**TASK DETAILS:**
Excluding images, repeat the data exactly as given.

(RECORDS TO USE Opens)

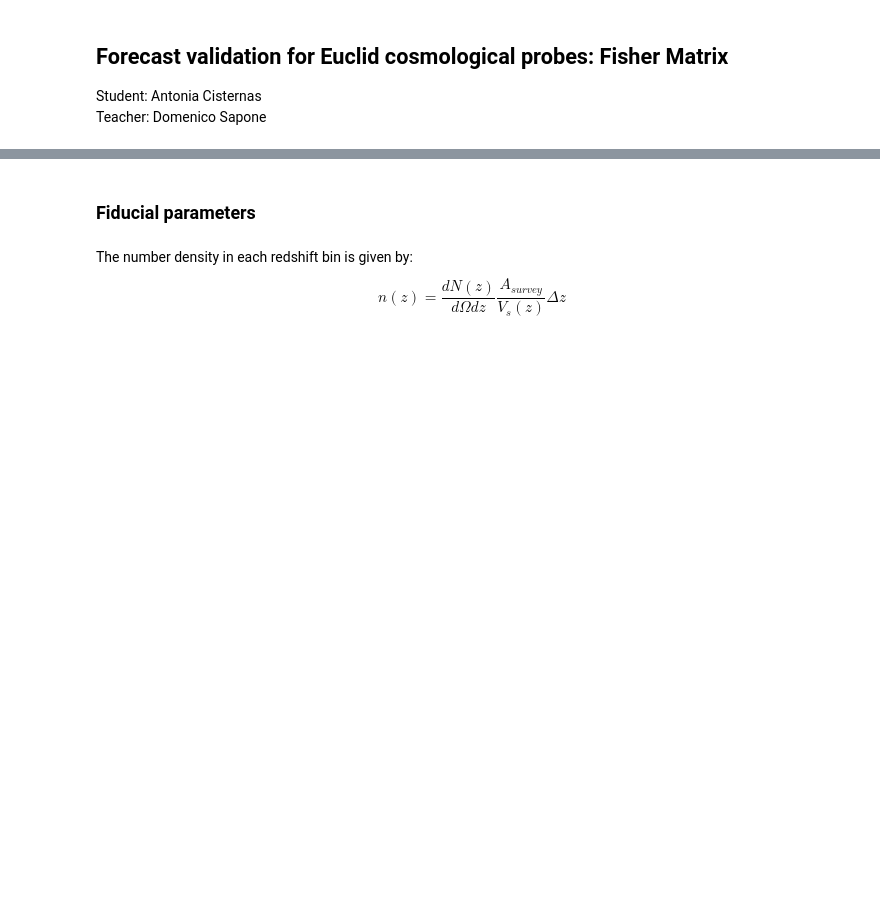
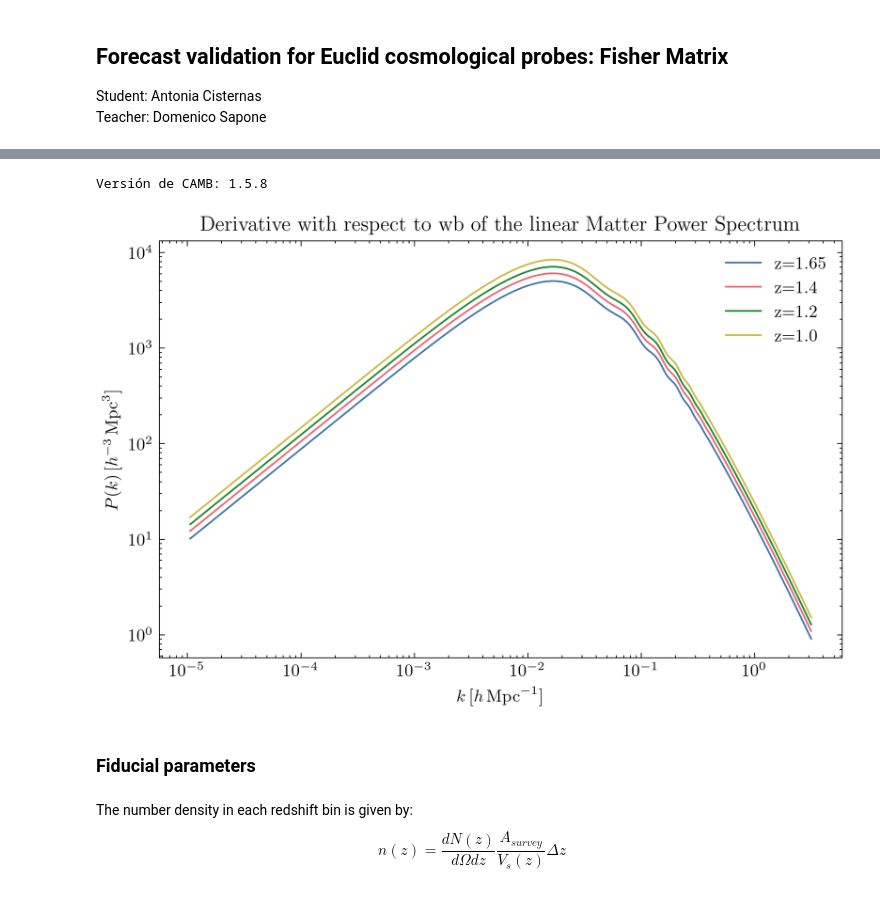
Before and after one commit to antoniacisternas/Forecast-validation-for-Euclid., a Jupyter notebook: Class_fisher_matrix_pessimistic_CAMB.ipynb, the cells around one changed output, grey strips where cells are left out. Cells and saved outputs as stored; diff of their text form; code cells hidden in the pictures; blank space fills up the shorter version.

```diff
--- a/Class_fisher_matrix_pessimistic_CAMB.ipynb
+++ b/Class_fisher_matrix_pessimistic_CAMB.ipynb
@@ -15,3 +19,24 @@ import Power_spectrum
+# %%
+plt.style.use(['science', 'bright'])
+print(f"Versión de CAMB: {camb.__version__}")
+# %% [output]
+Versión de CAMB: 1.5.8
+# %%
+redshifts = [1.65, 1.4, 1.2, 1.0]
+kh = Power_spectrum.kh
+# %%
+fig, ax = plt.subplots(ncols=1, nrows=1, sharey=True, figsize=(6, 4), constrained_layout=True, dpi=300)
+for z in redshifts:
+    ax.loglog(kh, Power_spectrum.P_mn_b0(kh, z), label=f'z={z}')
+
+ax.legend(loc='upper right')
+ax.set_title('Derivative with respect to wb of the linear Matter Power Spectrum')
+ax.set_xlabel(r'$k \, [h \, \mathrm{Mpc}^{-1}]$')
+ax.set_ylabel(r'$P(k) \, [h^{-3} \, \mathrm{Mpc}^{3}]$')
+
+plt.show()
+# %% [output]
+[figure, added]
 # %% [markdown]
 ### Fiducial parameters
 # %% [markdown]
```
Also changed, not shown: parts of 15 cells of this notebook.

(RECORDS TO USE Closes)

**YOUR SOLUTION:**
Before and after one commit to antoniacisternas/Forecast-validation-for-Euclid., a Jupyter notebook: Class_fisher_matrix_pessimistic_CAMB.ipynb, the cells around one changed output, grey strips where cells are left out. Cells and saved outputs as stored; diff of their text form; code cells hidden in the pictures; blank space fills up the shorter version.

```diff
--- a/Class_fisher_matrix_pessimistic_CAMB.ipynb
+++ b/Class_fisher_matrix_pessimistic_CAMB.ipynb
@@ -15,3 +19,24 @@ import Power_spectrum
+# %%
+plt.style.use(['science', 'bright'])
+print(f"Versión de CAMB: {camb.__version__}")
+# %% [output]
+Versión de CAMB: 1.5.8
+# %%
+redshifts = [1.65, 1.4, 1.2, 1.0]
+kh = Power_spectrum.kh
+# %%
+fig, ax = plt.subplots(ncols=1, nrows=1, sharey=True, figsize=(6, 4), constrained_layout=True, dpi=300)
+for z in redshifts:
+    ax.loglog(kh, Power_spectrum.P_mn_b0(kh, z), label=f'z={z}')
+
+ax.legend(loc='upper right')
+ax.set_title('Derivative with respect to wb of the linear Matter Power Spectrum')
+ax.set_xlabel(r'$k \, [h \, \mathrm{Mpc}^{-1}]$')
+ax.set_ylabel(r'$P(k) \, [h^{-3} \, \mathrm{Mpc}^{3}]$')
+
+plt.show()
+# %% [output]
+[figure, added]
 # %% [markdown]
 ### Fiducial parameters
 # %% [markdown]
```
Also changed, not shown: parts of 15 cells of this notebook.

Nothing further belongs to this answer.